Fans in Toronto have been clamoring for Stamkos to return home as a Maple Leaf in the summer of 2016, when he’s an unrestricted free agent, but at All-Star media day, the superstar center talked about "hopefully" signing an extension with Tampa this summer, a year before his contract ends.
"Yeah I think that's exactly what the plan is," Stamkos said Friday. "Obviously July 1 you can announce a deal and something hopefully similar to what [Patrick] Kane and [Jonathan] Toews did, sometime after July 1. It's a long ways away. I'm not really focused on that. We haven't really talked about that at all. We'll discuss that in the summertime, but I'm obviously very happy with where I am in Tampa. You see the team we've been able to develop the past couple of years, the ownership we have, obviously [general manager] Steve Yzerman, the coaching staff, the young nucleus of the team. I feel like the old fart at 24, all these guys coming in here, but they've played extremely well and I want to be part of it, to say I was there from the beginning to see the end result."
Stamkos and his veteran agent Don Meehan of Newport Sports Management plan to discuss his future after the season. Meehan told ESPN.com on Friday that he hasn’t had any talks yet with Yzerman, indicating that those discussions will likely wait until after the season.
"Our No. 1 priority after the season is to get Steven signed to an extension and hopefully have something to announce in and around July 1. That goes without saying, no question," Yzerman told ESPN.com Friday.
Bolts' captain gains perspective

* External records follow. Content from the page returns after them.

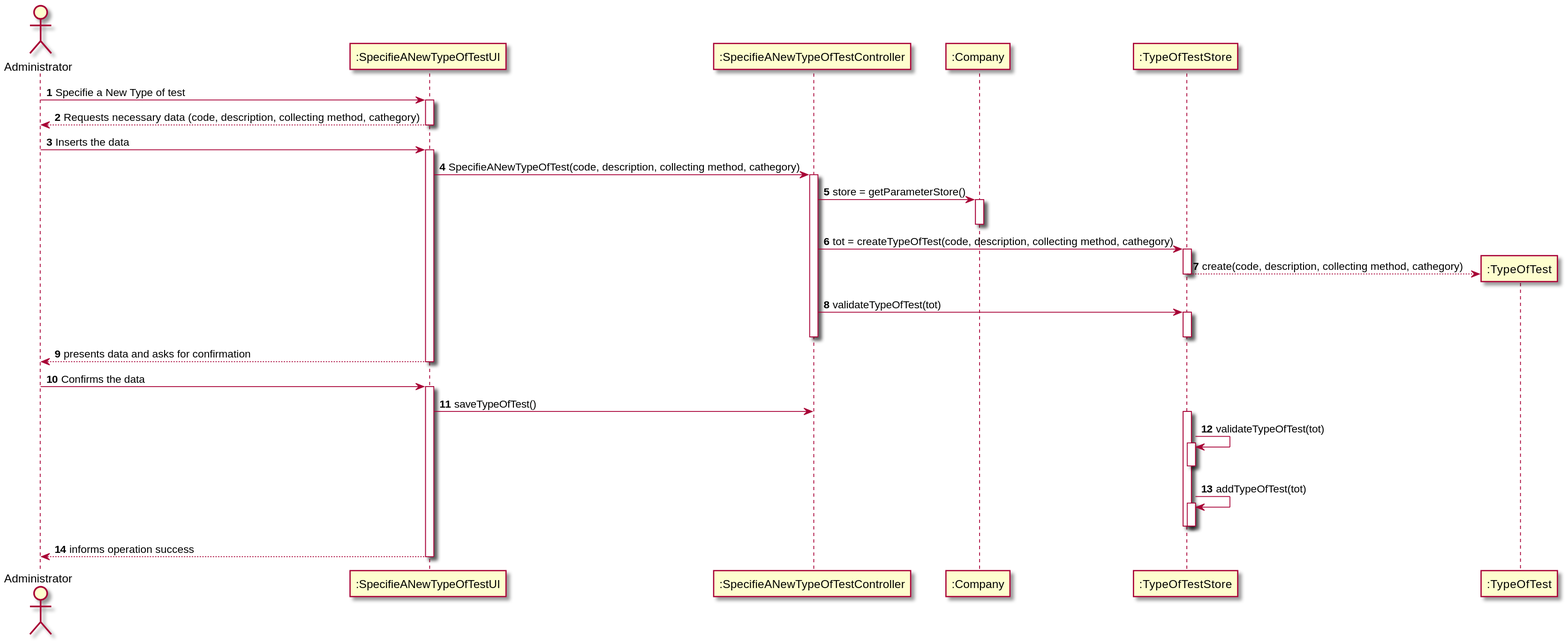
The PlantUML diagram docs/SprintC/US9/UC9_SD.svg in GuilhermeCunha79/lapr2, before a commit. Its diagram source:
```plantuml
@startuml

autonumber
actor "Administrator" as ADMIN

participant ":SpecifieANewTypeOfTestUI" as UI
participant ":SpecifieANewTypeOfTestController" as CTRL
participant ":Company" as COMP
participant ":TypeOfTestStore" as TOTS
participant ":TypeOfTest" as TOT

ADMIN -> UI : Specifie a New Type of test
activate UI
    UI --> ADMIN : Requests necessary data (code, description, collecting method, cathegory)
deactivate UI
ADMIN -> UI : Inserts the data
activate UI
    UI -> CTRL : SpecifieANewTypeOfTest(code, description, collecting method, cathegory)
    activate CTRL
        CTRL -> COMP : store = getParameterStore()
        activate COMP
        deactivate COMP
        CTRL -> TOTS : tot = createTypeOfTest(code, description, collecting method, cathegory)
                activate TOTS
                    TOTS --> TOT** : create(code, description, collecting method, cathegory)
                deactivate TOTS
                CTRL -> TOTS : validateTypeOfTest(tot)
                activate TOTS
                deactivate TOTS

    deactivate CTRL
    UI --> ADMIN : presents data and asks for confirmation
deactivate UI

ADMIN -> UI : Confirms the data
activate UI
    UI -> CTRL : saveTypeOfTest()
activate TOTS
            TOTS -> TOTS : validateTypeOfTest(tot)
            activate TOTS
            deactivate TOTS
            TOTS -> TOTS : addTypeOfTest(tot)
            activate TOTS
            deactivate TOTS
        deactivate TOTS
    deactivate CTRL
    UI --> ADMIN : informs operation success
deactivate UI


@enduml
```
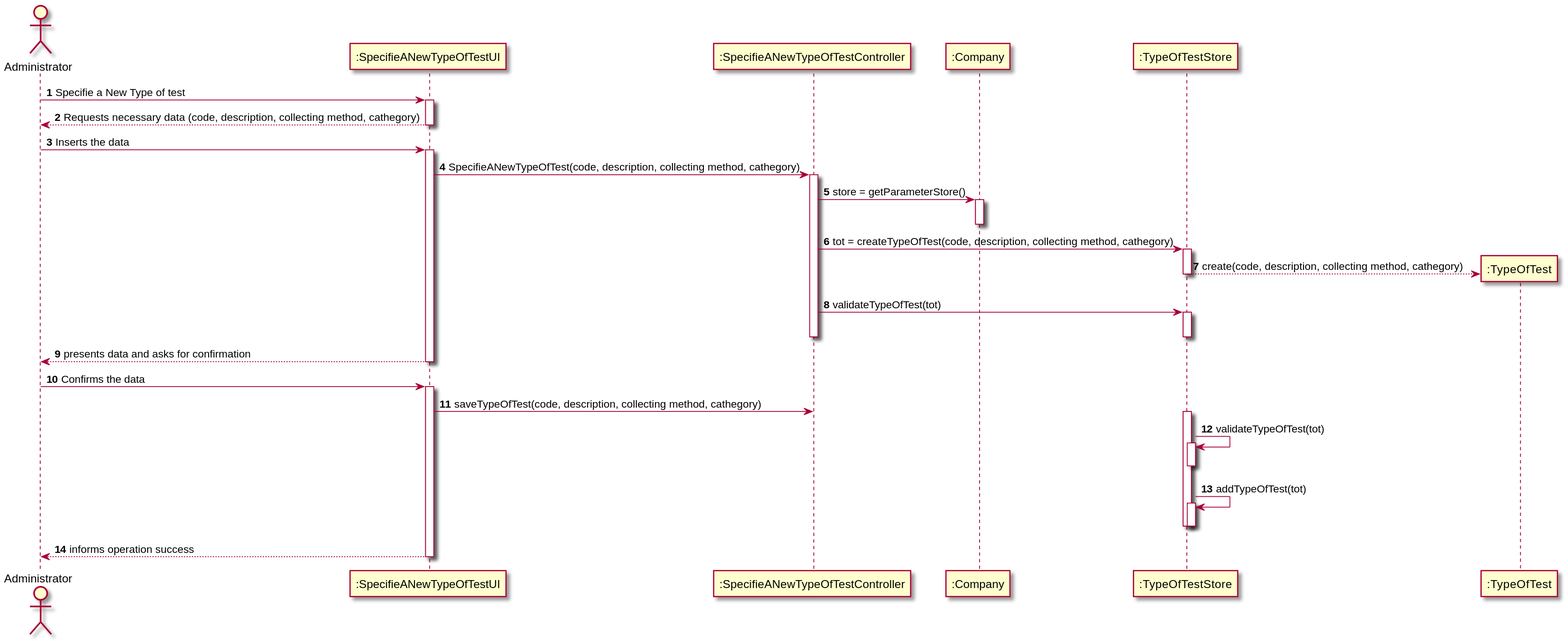
After the commit.

Commit message:
[US9] Restructuring SD diagram

The edit, as a diff of the source:
```diff
@@ -27,14 +27,13 @@
                 CTRL -> TOTS : validateTypeOfTest(tot)
                 activate TOTS
                 deactivate TOTS
-
     deactivate CTRL
     UI --> ADMIN : presents data and asks for confirmation
 deactivate UI
 
 ADMIN -> UI : Confirms the data
 activate UI
-    UI -> CTRL : saveTypeOfTest()
+    UI -> CTRL : saveTypeOfTest(code, description, collecting method, cathegory)
 activate TOTS
             TOTS -> TOTS : validateTypeOfTest(tot)
             activate TOTS
```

You listen to Stamkos talk and there is something of an old soul about the young man who won’t turn 25 until early in February.
Maybe that comes from being a No. 1 draft pick. Maybe it comes from going through a tumultuous year that included a broken leg, missing out on the Sochi Olympics and being swept in the first round of the playoffs.
Maybe it comes from something called perspective.
"I think first and foremost the injury. It kind of puts things into perspective a little bit, your career as a professional athlete. How it can change in a second," Stamkos said Friday. "And then obviously missing the Olympics is the next thing. That was tough. Seeing those guys over there win a gold and knowing you should have been part of that and not knowing if you’re going to get a chance to do that again with the uncertainty of the next Olympics."
"But I think then you look back at all the hard work I was able to put in with the amazing people that helped me get back to the level I’m at today. Just get a chance to play last year and come back. I know the playoffs weren’t great for our team, but just to get that taste back in your mouth, I think that motivates you coming into this year, and obviously it’s been pretty good so far."
At the All-Star break, the Lightning are leading both the Atlantic Division and the Eastern Conference with 64 points, while Stamkos is fourth in the league with 26 goals.
In November 2013, however, the dazzling Lightning forward didn’t know when or how he would come back after breaking his leg in grisly fashion against the Boston Bruins.
"Again it forces you to take a step back and really not take anything for granted," Stamkos said. "Going into that game I had a six-game goal streak, I was feeling great, our team was in first, you’re coming into Boston, that’s a tough building to play in, you’re pumped up because you know you’re going to have to be going against [Zdeno] Chara and [Patrice] Bergeron all night and the challenge of that, and then 'boom' second shift of the second period you’re getting taken off on a stretcher. I mean that opens your eyes a little bit. That makes you wonder about your career. I’d never missed a game ever in life due to injury, in junior, in the NHL, so that made me kind of sit back and realize how hard you have to work and how you can’t really take anything for granted anymore."
If the questions about how Stamkos might return have been answered, the next question is whether his young Tampa Bay Lightning are ready to use last spring’s experience when they were swept by Montreal to take another step towards a championship that has eluded the franchise since their lone Cup win in 2004.
"I still think we have some areas to improve on," Stamkos said. "You look at all the teams that are there every year. You look at L.A., you look at Boston, you look at Detroit, San Jose. You look at those teams and I still think we have some work to do to be able to compete with those teams in a seven-game series."
On any given night, the Lightning can compete with any team in the league, the team’s captain said. But the playoffs are a different beast.
"But I think we’re getting to a point now where we want to be a perennial playoff team and it’s not just one and done," he added. "We want to be there. It takes a lot of time. It takes experience. We’re still a very young team."
Spoken like a true old soul.